French utility EDF is building the world's largest European pressurised reactor in Flamanville, France. Supplying 1,750M

Announcement of Contract

September 2006

Start of Operation

1985 for original plant

Planned Commissioning

2012

Output

1,750MW

Expand

French utility EDF is building the world’s largest European pressurised reactor in Flamanville, France. Supplying 1,750MW, Alstom’s steam turbine is the largest ever for a reactor. The company is supplying the complete turbine island in an order worth more than €350m.

Alstom will carry out the engineering, procurement, construction and commissioning. It will supply all the major turbine island components.

ALSTOM SUPPLIES TURBINE ISLAND

The turbine island comprises the steam turbine, the generator, the condenser, the moisture separator reheaters and auxiliary equipment needed to convert steam produced at the nuclear reactor into electrical energy. Alstom’s 1,750MW Arabelle steam turbine was developed from its 1,550MW model.

“Supplying 1,750MW, Alstom’s steam turbine is the largest ever for a reactor.”

The design has a number of features to improve efficiency and reduce installation and maintenance costs. The architecture features a combined HP/IP casing using the impulse technique.

Highly efficient single-flow steam expansion is used between the HP inlet and the IP exhaust, producing more than 900MW on a 13-wheel rotor which is only 120t in weight.

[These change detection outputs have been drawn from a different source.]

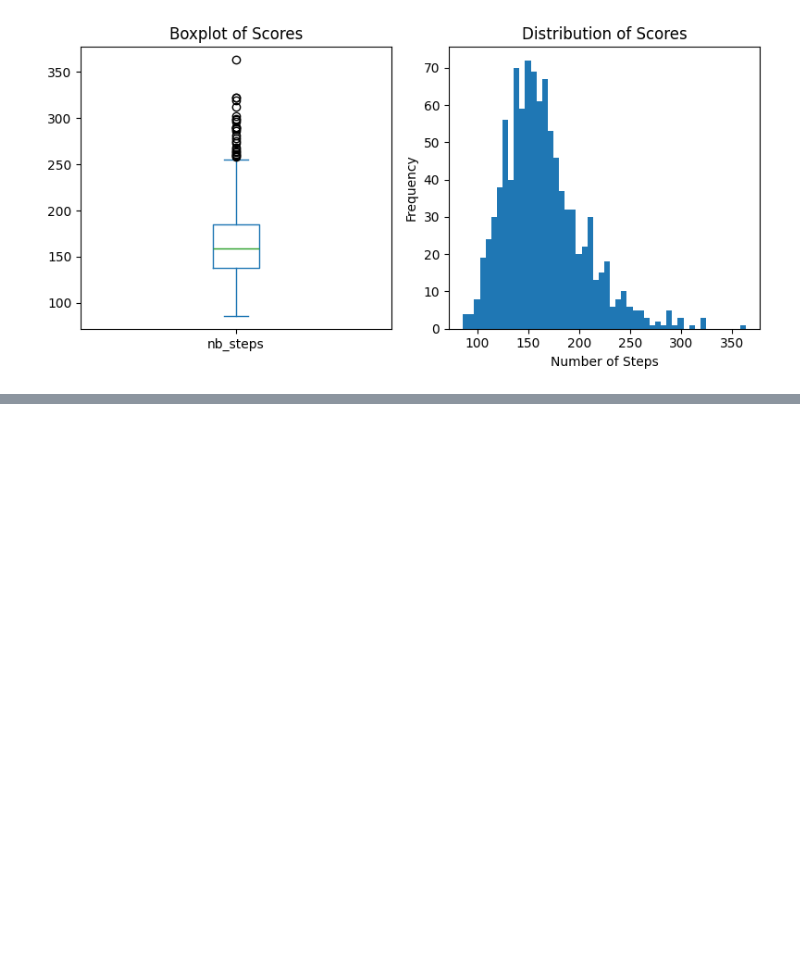
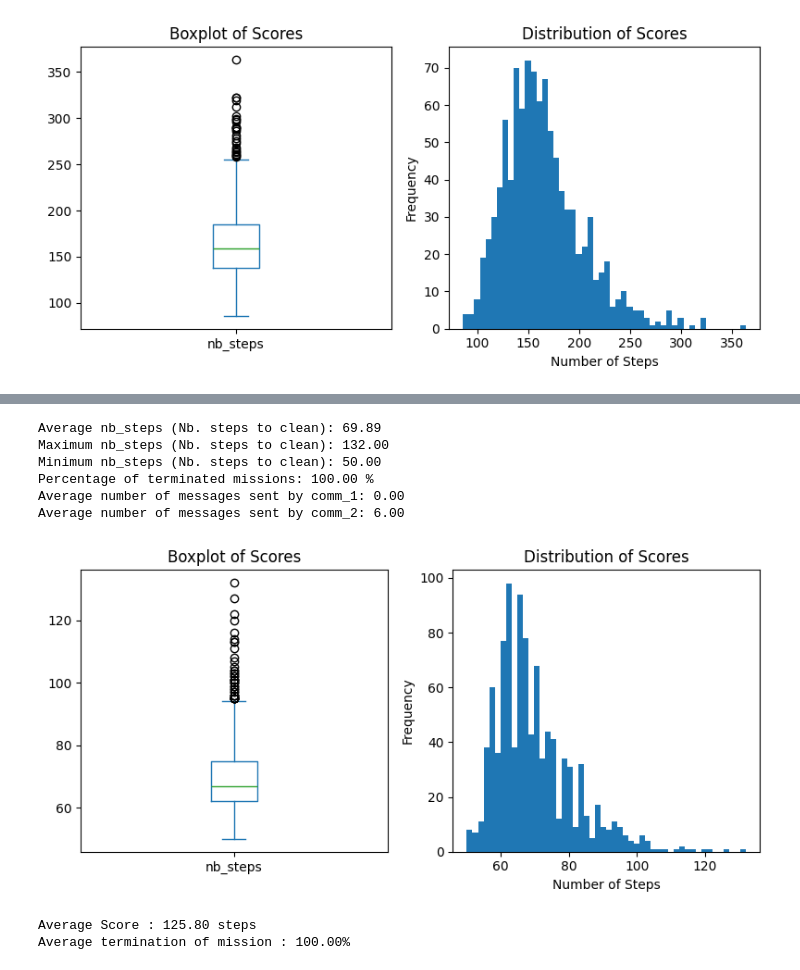
Before and after one commit to elbarhichi/Self-Organized-Multi-Agents-System, a Jupyter notebook: MAS_evaluation.ipynb, the cells around one changed output, grey strips where cells are left out. Saved outputs shown, nothing was run; the diff lists cells and outputs as text; code cells hidden in the pictures; blank space fills up the shorter version.

```diff
--- a/MAS_evaluation.ipynb
+++ b/MAS_evaluation.ipynb
@@ -337,0 +412,32 @@ Average number of messages sent by comm_2: 0.00
+# %%
+show_results(df_model_2_comm_2)
+df_model_2_comm_2.to_csv('model_2_comm_1_and_comm_2.csv', index=False)
+# %% [output]
+Average nb_steps (Nb. steps to clean): 69.89
+Maximum nb_steps (Nb. steps to clean): 132.00
+Minimum nb_steps (Nb. steps to clean): 50.00
+Percentage of terminated missions: 100.00 %
+Average number of messages sent by comm_1: 0.00
+Average number of messages sent by comm_2: 6.00
+[figure, added]
+# %%
+# Model large size (24x16) w. 12 robots (G:4 - Y:4 - R:4)
+
+df_model_3_comm_2 = pd.DataFrame(columns=['nb_steps', 'terminated', 'nb_sent_msgs_comm_1', 'nb_sent_msgs_comm_2'])
+
+model_3_with_comm_2 = RobotMission(robot_type="With communication",
+                      nb_green_robots=4,
+                      nb_yellow_robots=4,
+                      nb_red_robots=4,
+                      nb_green_wastes=10,
+                      nb_yellow_wastes=7,
+                      nb_red_wastes=5,
+                      width=24,
+                      height=16)
+
+avg_score, avg_terminated = evaluate_model(model_3_with_comm_2, N, max_steps, df_model_3_comm_2)
+print(f'Average Score : {avg_score:.2f} steps')
+print(f'Average termination of mission : {avg_terminated:.2%}')
+# %% [output]
+Average Score : 125.80 steps
+Average termination of mission : 100.00%
```
Also changed, not shown: parts of 17 cells of this notebook, 6 other files.
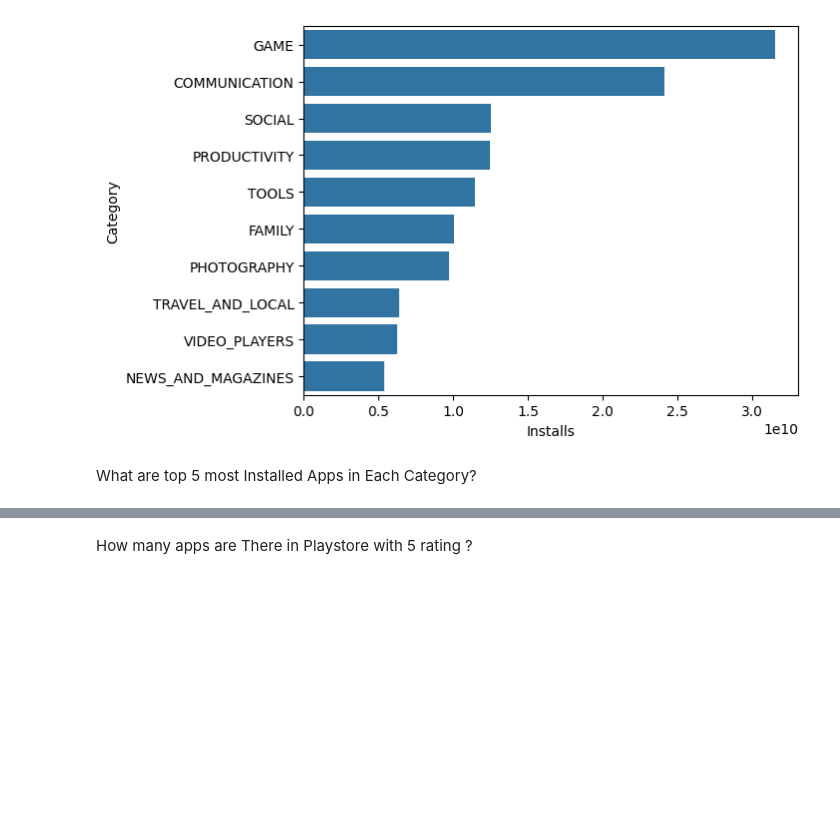
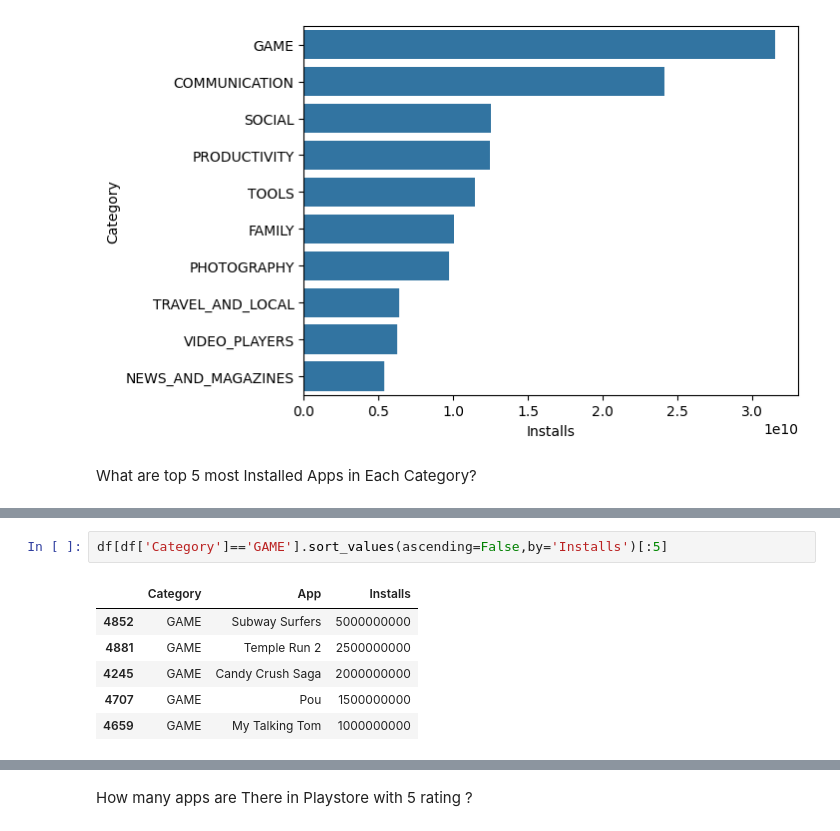
Before and after one commit to FairozAhmadSheikh/ML_bootcamp, a Jupyter notebook: Exploratory_DataAnalysis/Eda_Assignment.ipynb, the cells around one changed output, grey strips where cells are left out. Drawn from its saved outputs; the diff is of its cells as text; blank space fills up the shorter version.

```diff
--- a/Exploratory_DataAnalysis/Eda_Assignment.ipynb
+++ b/Exploratory_DataAnalysis/Eda_Assignment.ipynb
@@ -61,0 +76,9 @@ What are top 5 most Installed Apps in Each Category?
+# %%
+df[df['Category']=='GAME'].sort_values(ascending=False,by='Installs')[:5]
+# %% [output]
+|  | Category | App | Installs |
+| 4852 | GAME | Subway Surfers | 5000000000 |
+| 4881 | GAME | Temple Run 2 | 2500000000 |
+| 4245 | GAME | Candy Crush Saga | 2000000000 |
+| 4707 | GAME | Pou | 1500000000 |
+| 4659 | GAME | My Talking Tom | 1000000000 |
```
Also changed, not shown: parts of 4 cells of this notebook.
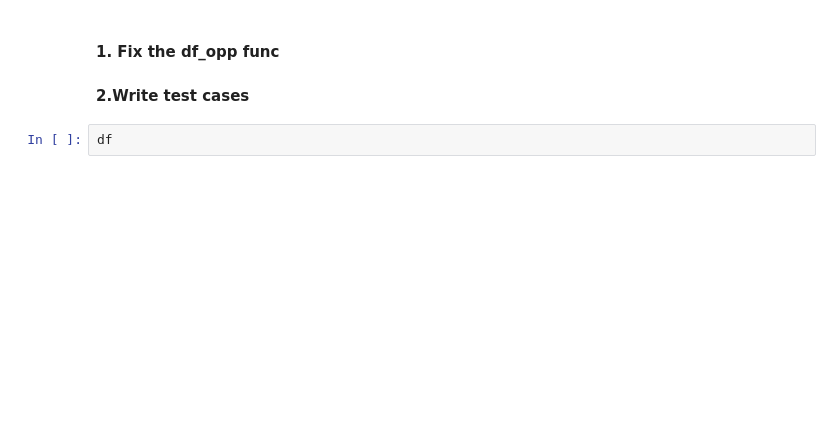
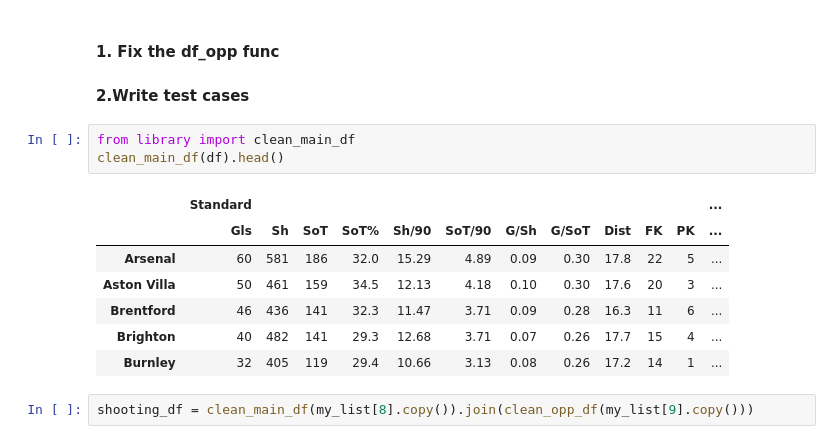
Before and after one commit to p13kara33/FootballData, a Jupyter notebook: footballdata/test_fbref.ipynb, the cells around one changed output. Cells and saved outputs as stored; diff of their text form; blank space fills up the shorter version.

```diff
--- a/footballdata/test_fbref.ipynb
+++ b/footballdata/test_fbref.ipynb
@@ -88,5 +88,16 @@ df_opp.head()
 # %% [markdown]
 #### 1. Fix the df_opp func
 #### 2.Write test cases
-# %%
-df
+# %%
+from library import clean_main_df
+clean_main_df(df).head()
+# %% [output]
+|  | Standard |  |  |  |  |  |  |  |  |  |  | ... |
+|  | Gls | Sh | SoT | SoT% | Sh/90 | SoT/90 | G/Sh | G/SoT | Dist | FK | PK | ... |
+| Arsenal | 60 | 581 | 186 | 32.0 | 15.29 | 4.89 | 0.09 | 0.30 | 17.8 | 22 | 5 | ... |
+| Aston Villa | 50 | 461 | 159 | 34.5 | 12.13 | 4.18 | 0.10 | 0.30 | 17.6 | 20 | 3 | ... |
+| Brentford | 46 | 436 | 141 | 32.3 | 11.47 | 3.71 | 0.09 | 0.28 | 16.3 | 11 | 6 | ... |
+| Brighton | 40 | 482 | 141 | 29.3 | 12.68 | 3.71 | 0.07 | 0.26 | 17.7 | 15 | 4 | ... |
+| Burnley | 32 | 405 | 119 | 29.4 | 10.66 | 3.13 | 0.08 | 0.26 | 17.2 | 14 | 1 | ... |
+# %%
+shooting_df = clean_main_df(my_list[8].copy()).join(clean_opp_df(my_list[9].copy()))
```
Also changed, not shown: parts of 5 cells of this notebook, 1 other file.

Arabelle is also shorter and lighter than the nuclear steam turbines of the former generations. It can be assembled more easily as its LP modules have independent structures; the LP inner casing is independent from the LP exhaust hood and both are connected by flexible annular rubber joints.

This allows the LP turbines to be assembled independently of the condenser and facilitates the shaft-line alignment and corrections, which can then be carried out without the upper LP exhaust hood being
opened.

The position of the moisture separators/reheaters between the HP and IP steam expansions reduces the number of reheat valves. The MSR location on either side of the HP/IP casing provides large storage surface areas on both sides of the LP casings, making maintenance operations easier.

In addition, the IP-LP connecting ducts run under the pedestal (so-called ‘cross-under’ pipes), providing direct access to the LP modules since there is no need to dismantle the ducts to open the LP casings. It results in the erection and maintenance times being reduced by 15% and 20% respectively. The steam turbine has excellent mechanical behaviour, with fewer components (inlet valves, in particular), which is due to the design of the machine itself.

Commissioning tests for the 1,550MW model were conducted in the power stations of CHOOZ B2 and CIVAUX 1 (France), where less than one month elapsed between the reactor criticality and the first coupling of the machine. Four house load operations were conducted successfully on both units of CHOOZ B.

Alstom claims 2% higher efficiency than previous-generation steam turbines, hence a gain of around 30MW. The larger exhaust sections, made possible by the half speed rotation, allows Alstom to envisage even higher electrical outputs or lower condenser back-pressures. Arabelle can be adapted to either pressurised water or boiling water reactors.

WORLD’S LARGEST NUCLEAR POWER GENERATOR

Flamanville started commercial operation in 1985 with two 1,350MW units. The reactors are of the four-loop Areva ‘P4’ type. Under a number of separate contracts, Alstom designed, delivered and erected the turbine generators. It also supplied the bulk of the turbine island mechanical and electrical auxiliaries, including condensers, feedwater reheaters, and condensate extraction and circulating water pumps.

“The Flamanville turbine island will be designed to last for 60 years.”

EDF is a major nuclear power generation company with 58 units in service, all of which use Alstom equipment in the turbine island. Arabelle turbine technology is installed in four 1,550MW units in the EDF nuclear power plants located in Chooz and Civaux, and is currently being installed in the extension of Ling Ao power plant in China.

The Flamanville turbine island will be designed to last for 60 years.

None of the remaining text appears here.